After preparing during class, students will record their oral histories as outlined in their packets. Teachers may need to devote class time to this task if community members are coming to the school to be interviewed.
Activity Six: Reflecting on the Oral Histories
Each group will choose an excerpt to play from their oral history that they feel is especially interesting or says a lot about the history of desegregation. They will provide handouts of the transcript of this section, and teachers will make a copy for each member of the class.
Devote one to two class periods for students to listen to the oral histories their classmates have recorded. Each group will give a brief introduction to their speaker's background, and then play the excerpt for the entire class.
After the class has gotten a chance to hear everyone's work, students will complete these reflection questions:
Additional Web Sites
The Legacy of School Busing- National Public Radio series
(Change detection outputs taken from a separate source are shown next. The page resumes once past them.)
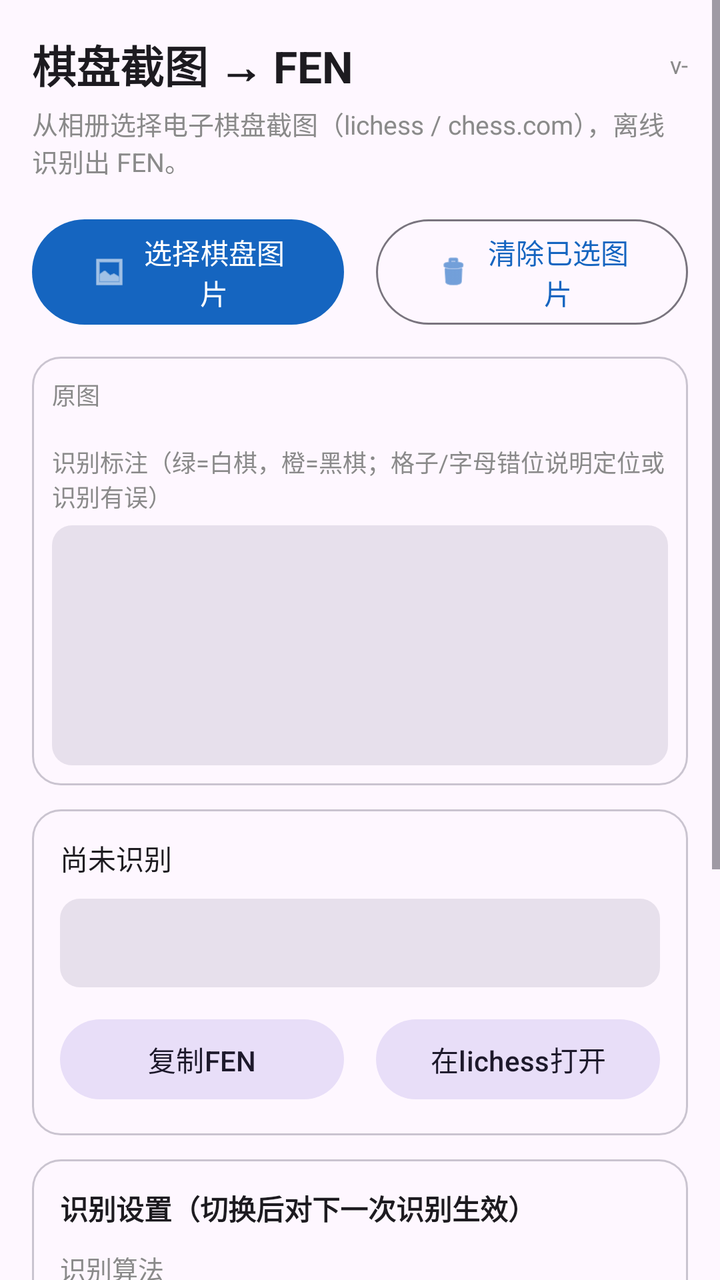
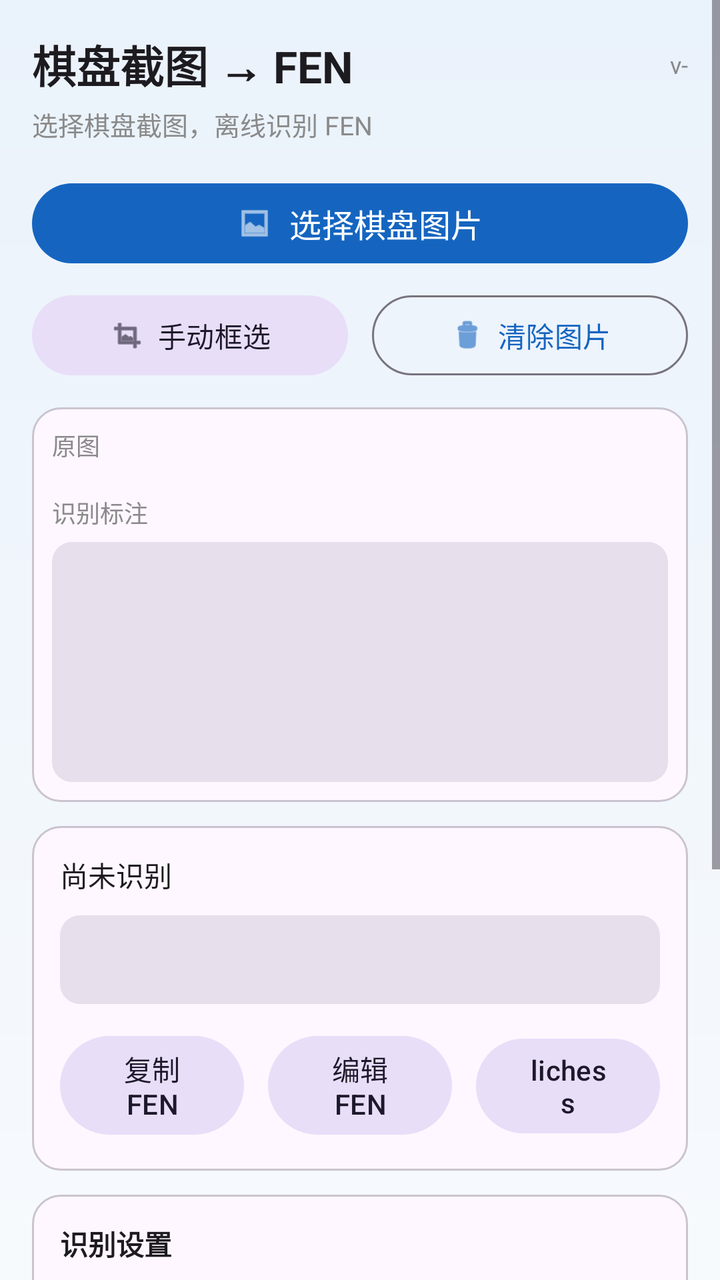

Two renders of the same Android screen: before a commit and after it. Below are the layout's source before the change and the commit's diff.
<!-- AndroidManifest.xml: application theme Theme.ChessScan -->
<!-- res/layout/activity_main.xml -->
<?xml version="1.0" encoding="utf-8"?>
<ScrollView xmlns:android="http://schemas.android.com/apk/res/android"
    xmlns:app="http://schemas.android.com/apk/res-auto"
    android:layout_width="match_parent"
    android:layout_height="match_parent"
    android:fillViewport="true">

    <LinearLayout
        android:layout_width="match_parent"
        android:layout_height="wrap_content"
        android:orientation="vertical"
        android:padding="16dp">

        
        <LinearLayout
            android:layout_width="match_parent"
            android:layout_height="wrap_content"
            android:orientation="horizontal"
            android:gravity="center_vertical">

            <TextView
                android:layout_width="0dp"
                android:layout_height="wrap_content"
                android:layout_weight="1"
                android:text="棋盘截图 → FEN"
                android:textSize="22sp"
                android:textStyle="bold"
                android:textColor="?attr/colorOnBackground" />

            <TextView
                android:id="@+id/tvVersion"
                android:layout_width="wrap_content"
                android:layout_height="wrap_content"
                android:text="v-"
                android:textSize="12sp"
                android:textColor="@color/text_secondary" />
        </LinearLayout>

        <TextView
            android:layout_width="wrap_content"
            android:layout_height="wrap_content"
            android:layout_marginTop="4dp"
            android:text="从相册选择电子棋盘截图（lichess / chess.com），离线识别出 FEN。"
            android:textSize="13sp"
            android:textColor="@color/text_secondary" />

        
        <LinearLayout
            android:layout_width="match_parent"
            android:layout_height="wrap_content"
            android:layout_marginTop="16dp"
            android:orientation="horizontal">

            <com.google.android.material.button.MaterialButton
                android:id="@+id/btnPick"
                android:layout_width="0dp"
                android:layout_height="wrap_content"
                android:layout_weight="1"
                android:layout_marginEnd="8dp"
                android:text="选择棋盘图片"
                app:icon="@android:drawable/ic_menu_gallery"
                app:iconGravity="textStart"
                app:iconPadding="8dp" />

            <com.google.android.material.button.MaterialButton
                android:id="@+id/btnClear"
                style="@style/Widget.Material3.Button.OutlinedButton"
                android:layout_width="0dp"
                android:layout_height="wrap_content"
                android:layout_weight="1"
                android:layout_marginStart="8dp"
                android:text="清除已选图片"
                app:icon="@android:drawable/ic_menu_delete"
                app:iconGravity="textStart"
                app:iconPadding="8dp" />
        </LinearLayout>

        
        <LinearLayout
            android:layout_width="match_parent"
            android:layout_height="wrap_content"
            android:layout_marginTop="12dp"
            android:background="@drawable/bg_card"
            android:orientation="vertical"
            android:padding="10dp">

            <TextView
                android:layout_width="wrap_content"
                android:layout_height="wrap_content"
                android:layout_marginBottom="6dp"
                android:text="原图"
                android:textSize="12sp"
                android:textColor="@color/text_secondary" />

            <ImageView
                android:id="@+id/imgBoard"
                android:layout_width="match_parent"
                android:layout_height="wrap_content"
                android:adjustViewBounds="true"
                android:background="@drawable/bg_fen"
                android:maxHeight="260dp"
                android:scaleType="fitCenter"
                android:contentDescription="棋盘原图" />

            <TextView
                android:id="@+id/tvPreviewLabel"
                android:layout_width="wrap_content"
                android:layout_height="wrap_content"
                android:layout_marginTop="10dp"
                android:layout_marginBottom="6dp"
                android:text="识别标注（绿=白棋，橙=黑棋；格子/字母错位说明定位或识别有误）"
                android:textSize="12sp"
                android:textColor="@color/text_secondary" />

            <ImageView
                android:id="@+id/imgPreview"
                android:layout_width="match_parent"
                android:layout_height="wrap_content"
                android:adjustViewBounds="true"
                android:background="@drawable/bg_fen"
                android:minHeight="120dp"
                android:scaleType="fitCenter"
                android:contentDescription="识别标注预览" />
        </LinearLayout>

        
        <LinearLayout
            android:layout_width="match_parent"
            android:layout_height="wrap_content"
            android:layout_marginTop="12dp"
            android:background="@drawable/bg_card"
            android:orientation="vertical"
            android:padding="14dp">

            <TextView
                android:id="@+id/tvStatus"
                android:layout_width="wrap_content"
                android:layout_height="wrap_content"
                android:text="尚未识别"
                android:textSize="14sp"
                android:textColor="?attr/colorOnSurface" />

            <TextView
                android:id="@+id/tvFen"
                android:layout_width="match_parent"
                android:layout_height="wrap_content"
                android:layout_marginTop="10dp"
                android:background="@drawable/bg_fen"
                android:padding="12dp"
                android:textIsSelectable="true"
                android:textSize="15sp"
                android:fontFamily="monospace"
                android:text="" />

            <LinearLayout
                android:layout_width="match_parent"
                android:layout_height="wrap_content"
                android:layout_marginTop="12dp"
                android:orientation="horizontal">

                <com.google.android.material.button.MaterialButton
                    android:id="@+id/btnCopy"
                    style="@style/Widget.Material3.Button.TonalButton"
                    android:layout_width="0dp"
                    android:layout_height="wrap_content"
                    android:layout_weight="1"
                    android:layout_marginEnd="8dp"
                    android:text="复制FEN" />

                <com.google.android.material.button.MaterialButton
                    android:id="@+id/btnOpenLichess"
                    style="@style/Widget.Material3.Button.TonalButton"
                    android:layout_width="0dp"
                    android:layout_height="wrap_content"
                    android:layout_weight="1"
                    android:layout_marginStart="8dp"
                    android:text="在lichess打开" />
            </LinearLayout>
        </LinearLayout>

        
        <LinearLayout
            android:layout_width="match_parent"
            android:layout_height="wrap_content"
            android:layout_marginTop="12dp"
            android:background="@drawable/bg_card"
            android:orientation="vertical"
            android:padding="14dp">

            <TextView
                android:layout_width="wrap_content"
                android:layout_height="wrap_content"
                android:text="识别设置（切换后对下一次识别生效）"
                android:textSize="14sp"
                android:textStyle="bold"
                android:textColor="?attr/colorOnSurface" />

            <TextView
                android:layout_width="wrap_content"
                android:layout_height="wrap_content"
                android:layout_marginTop="10dp"
                android:text="识别算法"
                android:textSize="13sp"
                android:textColor="@color/text_secondary" />

            <Spinner
                android:id="@+id/spinnerMode"
                android:layout_width="match_parent"
                android:layout_height="wrap_content"
                android:layout_marginTop="2dp" />

            <TextView
                android:layout_width="wrap_content"
                android:layout_height="wrap_content"
                android:layout_marginTop="10dp"
                android:text="棋子主题（不知道就选“自动”，匹配全部 38 套样式）"
                android:textSize="13sp"
                android:textColor="@color/text_secondary" />

            <Spinner
                android:id="@+id/spinnerTheme"
                android:layout_width="match_parent"
                android:layout_height="wrap_content"
                android:layout_marginTop="2dp" />

            <com.google.android.material.checkbox.MaterialCheckBox
                android:id="@+id/cbClean"
                android:layout_width="match_parent"
                android:layout_height="wrap_content"
                android:layout_marginTop="8dp"
                android:text="图中无引擎箭头 / ? ! 标注（勾选后用更准确算法，不漏子）"
                android:textSize="13sp" />
        </LinearLayout>

        
        <LinearLayout
            android:id="@+id/llLogHeader"
            android:layout_width="match_parent"
            android:layout_height="wrap_content"
            android:layout_marginTop="20dp"
            android:orientation="horizontal"
            android:gravity="center_vertical">

            <TextView
                android:id="@+id/tvLogTitle"
                android:layout_width="0dp"
                android:layout_height="wrap_content"
                android:layout_weight="1"
                android:text="运行日志（诊断用）"
                android:textSize="15sp"
                android:textStyle="bold"
                android:textColor="?attr/colorOnBackground" />

            <TextView
                android:id="@+id/tvLogToggle"
                android:layout_width="wrap_content"
                android:layout_height="wrap_content"
                android:text="展开 ▾"
                android:textSize="13sp"
                android:textColor="@color/primary" />
        </LinearLayout>

        <LinearLayout
            android:id="@+id/llLogBody"
            android:layout_width="match_parent"
            android:layout_height="wrap_content"
            android:layout_marginTop="6dp"
            android:background="@drawable/bg_card"
            android:orientation="vertical"
            android:padding="10dp"
            android:visibility="gone">

            <ScrollView
                android:layout_width="match_parent"
                android:layout_height="wrap_content"
                android:layout_marginBottom="10dp">

                <TextView
                    android:id="@+id/tvLog"
                    android:layout_width="match_parent"
                    android:layout_height="wrap_content"
                    android:background="@drawable/bg_fen"
                    android:padding="10dp"
                    android:textIsSelectable="true"
                    android:fontFamily="monospace"
                    android:textSize="12sp"
                    android:text="" />
            </ScrollView>

            <LinearLayout
                android:layout_width="match_parent"
                android:layout_height="wrap_content"
                android:orientation="horizontal">

                <com.google.android.material.button.MaterialButton
                    android:id="@+id/btnCopyLog"
                    style="@style/Widget.Material3.Button.TextButton"
                    android:layout_width="0dp"
                    android:layout_height="wrap_content"
                    android:layout_weight="1"
                    android:layout_marginEnd="8dp"
                    android:text="复制日志" />

                <com.google.android.material.button.MaterialButton
                    android:id="@+id/btnClearLog"
                    style="@style/Widget.Material3.Button.TextButton"
                    android:layout_width="0dp"
                    android:layout_height="wrap_content"
                    android:layout_weight="1"
                    android:layout_marginStart="8dp"
                    android:text="清空日志" />
            </LinearLayout>
        </LinearLayout>

        
        <TextView
            android:layout_width="wrap_content"
            android:layout_height="wrap_content"
            android:layout_gravity="center_horizontal"
            android:layout_marginTop="24dp"
            android:layout_marginBottom="8dp"
            android:text="作者 GitHub"
            android:textSize="13sp"
            android:textColor="@color/text_secondary" />

        <TextView
            android:id="@+id/tvAuthor"
            android:layout_width="wrap_content"
            android:layout_height="wrap_content"
            android:layout_gravity="center_horizontal"
            android:text="https://github.com/yelina123"
            android:textColor="@color/primary"
            android:textSize="15sp"
            android:autoLink="web"
            android:linksClickable="true" />

    </LinearLayout>
</ScrollView>
<!-- resources referenced by this layout -->
<resources>
  <color name="primary">#1565C0</color>
  <color name="text_secondary">#8A8A8A</color>
  <!-- drawable bg_card (drawable) -->
  <?xml version="1.0" encoding="utf-8"?>
  <shape xmlns:android="http://schemas.android.com/apk/res/android" android:shape="rectangle">
      <solid android:color="?attr/colorSurface" />
      <corners android:radius="14dp" />
      <stroke android:width="1dp" android:color="?attr/colorOutlineVariant" />
  </shape>
  <!-- drawable bg_fen (drawable) -->
  <?xml version="1.0" encoding="utf-8"?>
  <shape xmlns:android="http://schemas.android.com/apk/res/android" android:shape="rectangle">
      <solid android:color="?attr/colorSurfaceVariant" />
      <corners android:radius="10dp" />
  </shape>
  <style name="Theme.ChessScan" parent="Theme.Material3.DayNight">
          <item name="android:statusBarColor">@android:color/transparent</item>
          <item name="colorPrimary">@color/primary</item>
          <item name="colorOnPrimary">@color/on_primary</item>
          <item name="android:colorAccent">@color/accent</item>
      </style>
  <color name="on_primary">#FFFFFF</color>
  <color name="accent">#2E7D32</color>
</resources>

<!-- the commit's change to res/layout/activity_main.xml (unified diff, before → after) -->
@@ -3,7 +3,8 @@
     xmlns:app="http://schemas.android.com/apk/res-auto"
     android:layout_width="match_parent"
     android:layout_height="match_parent"
-    android:fillViewport="true">
+    android:fillViewport="true"
+    android:background="@drawable/bg_app_gradient">
 
     <LinearLayout
         android:layout_width="match_parent"
@@ -40,27 +41,40 @@
             android:layout_width="wrap_content"
             android:layout_height="wrap_content"
             android:layout_marginTop="4dp"
-            android:text="从相册选择电子棋盘截图（lichess / chess.com），离线识别出 FEN。"
+            android:text="选择棋盘截图，离线识别 FEN"
             android:textSize="13sp"
             android:textColor="@color/text_secondary" />
 
         
-        <LinearLayout
+        <com.google.android.material.button.MaterialButton
+            android:id="@+id/btnPick"
             android:layout_width="match_parent"
             android:layout_height="wrap_content"
             android:layout_marginTop="16dp"
+            android:text="选择棋盘图片"
+            android:textSize="16sp"
+            app:icon="@android:drawable/ic_menu_gallery"
+            app:iconGravity="textStart"
+            app:iconPadding="8dp" />
+
+        
+        <LinearLayout
+            android:layout_width="match_parent"
+            android:layout_height="wrap_content"
+            android:layout_marginTop="8dp"
             android:orientation="horizontal">
 
             <com.google.android.material.button.MaterialButton
-                android:id="@+id/btnPick"
+                android:id="@+id/btnCrop"
+                style="@style/Widget.Material3.Button.TonalButton"
                 android:layout_width="0dp"
                 android:layout_height="wrap_content"
                 android:layout_weight="1"
-                android:layout_marginEnd="8dp"
-                android:text="选择棋盘图片"
-                app:icon="@android:drawable/ic_menu_gallery"
+                android:layout_marginEnd="6dp"
+                android:text="手动框选"
+                app:icon="@android:drawable/ic_menu_crop"
                 app:iconGravity="textStart"
-                app:iconPadding="8dp" />
+                app:iconPadding="6dp" />
 
             <com.google.android.material.button.MaterialButton
                 android:id="@+id/btnClear"
@@ -68,11 +82,11 @@
                 android:layout_width="0dp"
                 android:layout_height="wrap_content"
                 android:layout_weight="1"
-                android:layout_marginStart="8dp"
-                android:text="清除已选图片"
+                android:layout_marginStart="6dp"
+                android:text="清除图片"
                 app:icon="@android:drawable/ic_menu_delete"
                 app:iconGravity="textStart"
-                app:iconPadding="8dp" />
+                app:iconPadding="6dp" />
         </LinearLayout>
 
         
@@ -108,7 +122,7 @@
                 android:layout_height="wrap_content"
                 android:layout_marginTop="10dp"
                 android:layout_marginBottom="6dp"
-                android:text="识别标注（绿=白棋，橙=黑棋；格子/字母错位说明定位或识别有误）"
+                android:text="识别标注"
                 android:textSize="12sp"
                 android:textColor="@color/text_secondary" />
 
@@ -164,8 +178,18 @@
                     android:layout_width="0dp"
                     android:layout_height="wrap_content"
                     android:layout_weight="1"
-                    android:layout_marginEnd="8dp"
+                    android:layout_marginEnd="6dp"
                     android:text="复制FEN" />
+
+                <com.google.android.material.button.MaterialButton
+                    android:id="@+id/btnEditFen"
+                    style="@style/Widget.Material3.Button.TonalButton"
+                    android:layout_width="0dp"
+                    android:layout_height="wrap_content"
+                    android:layout_weight="1"
+                    android:layout_marginStart="6dp"
+                    android:layout_marginEnd="6dp"
+                    android:text="编辑FEN" />
 
                 <com.google.android.material.button.MaterialButton
                     android:id="@+id/btnOpenLichess"
@@ -173,8 +197,8 @@
                     android:layout_width="0dp"
                     android:layout_height="wrap_content"
                     android:layout_weight="1"
-                    android:layout_marginStart="8dp"
-                    android:text="在lichess打开" />
+                    android:layout_marginStart="6dp"
+                    android:text="lichess" />
             </LinearLayout>
         </LinearLayout>
 
@@ -190,7 +214,7 @@
             <TextView
                 android:layout_width="wrap_content"
                 android:layout_height="wrap_content"
-                android:text="识别设置（切换后对下一次识别生效）"
+                android:text="识别设置"
                 android:textSize="14sp"
                 android:textStyle="bold"
                 android:textColor="?attr/colorOnSurface" />
@@ -213,7 +237,7 @@
                 android:layout_width="wrap_content"
                 android:layout_height="wrap_content"
                 android:layout_marginTop="10dp"
-                android:text="棋子主题（不知道就选“自动”，匹配全部 38 套样式）"
+                android:text="棋子主题"
                 android:textSize="13sp"
                 android:textColor="@color/text_secondary" />
 
@@ -228,7 +252,7 @@
                 android:layout_width="match_parent"
                 android:layout_height="wrap_content"
                 android:layout_marginTop="8dp"
-                android:text="图中无引擎箭头 / ? ! 标注（勾选后用更准确算法，不漏子）"
+                android:text="图中无引擎箭头/标注"
                 android:textSize="13sp" />
         </LinearLayout>
 
<!-- resource entries referenced after the edit -->
@@ -2,6 +2,14 @@
 <resources>
   <color name="primary">#1565C0</color>
   <color name="text_secondary">#8A8A8A</color>
+  <!-- drawable bg_app_gradient (drawable) -->
+  <?xml version="1.0" encoding="utf-8"?>
+  <shape xmlns:android="http://schemas.android.com/apk/res/android">
+      <gradient
+          android:angle="270"
+          android:startColor="#EAF2FB"
+          android:endColor="#F7FAFD" />
+  </shape>
   <!-- drawable bg_card (drawable) -->
   <?xml version="1.0" encoding="utf-8"?>
   <shape xmlns:android="http://schemas.android.com/apk/res/android" android:shape="rectangle">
"With an Even Hand:" Brown V. Board at Fifty - Library of Congress multimedia online exhibit
Brown V. Board: An American Legacy - Teaching Tolerance
Horizons of Opportunities: Celebrating 50 Years of Brown v. Board of Education- National Education Association
Separate is Not Equal - Smithsonian National Museum of American History online exhibit
School Desegregation Electronic Fieldtrips- 50 minute online videos created by the Smithsonian for middle and high school students
Oral History Collections
Oral Histories of the American South - University of North Carolina
Civil Rights Oral History Interviews - Washington State University
Oral History with Fannie Lou Hamer - University of Southern Mississippi
T. Harry Williams Center for Oral History Collections - Louisiana State University
The Whole World Was Watching: An Oral History of 1968 - South Kingston High School, Rhode Island
Bland County History Archives - Rocky Gap High School, Virginia
Conducting Your Own Oral History Project
Introduction to Oral History - Baylor University
Teacher Resources - D.C. Everest Area Schools Oral History Project
Tips for Interviewing - Regional Oral History Office, University of California
Ten Questions for Planning an Oral History Project - LearnNC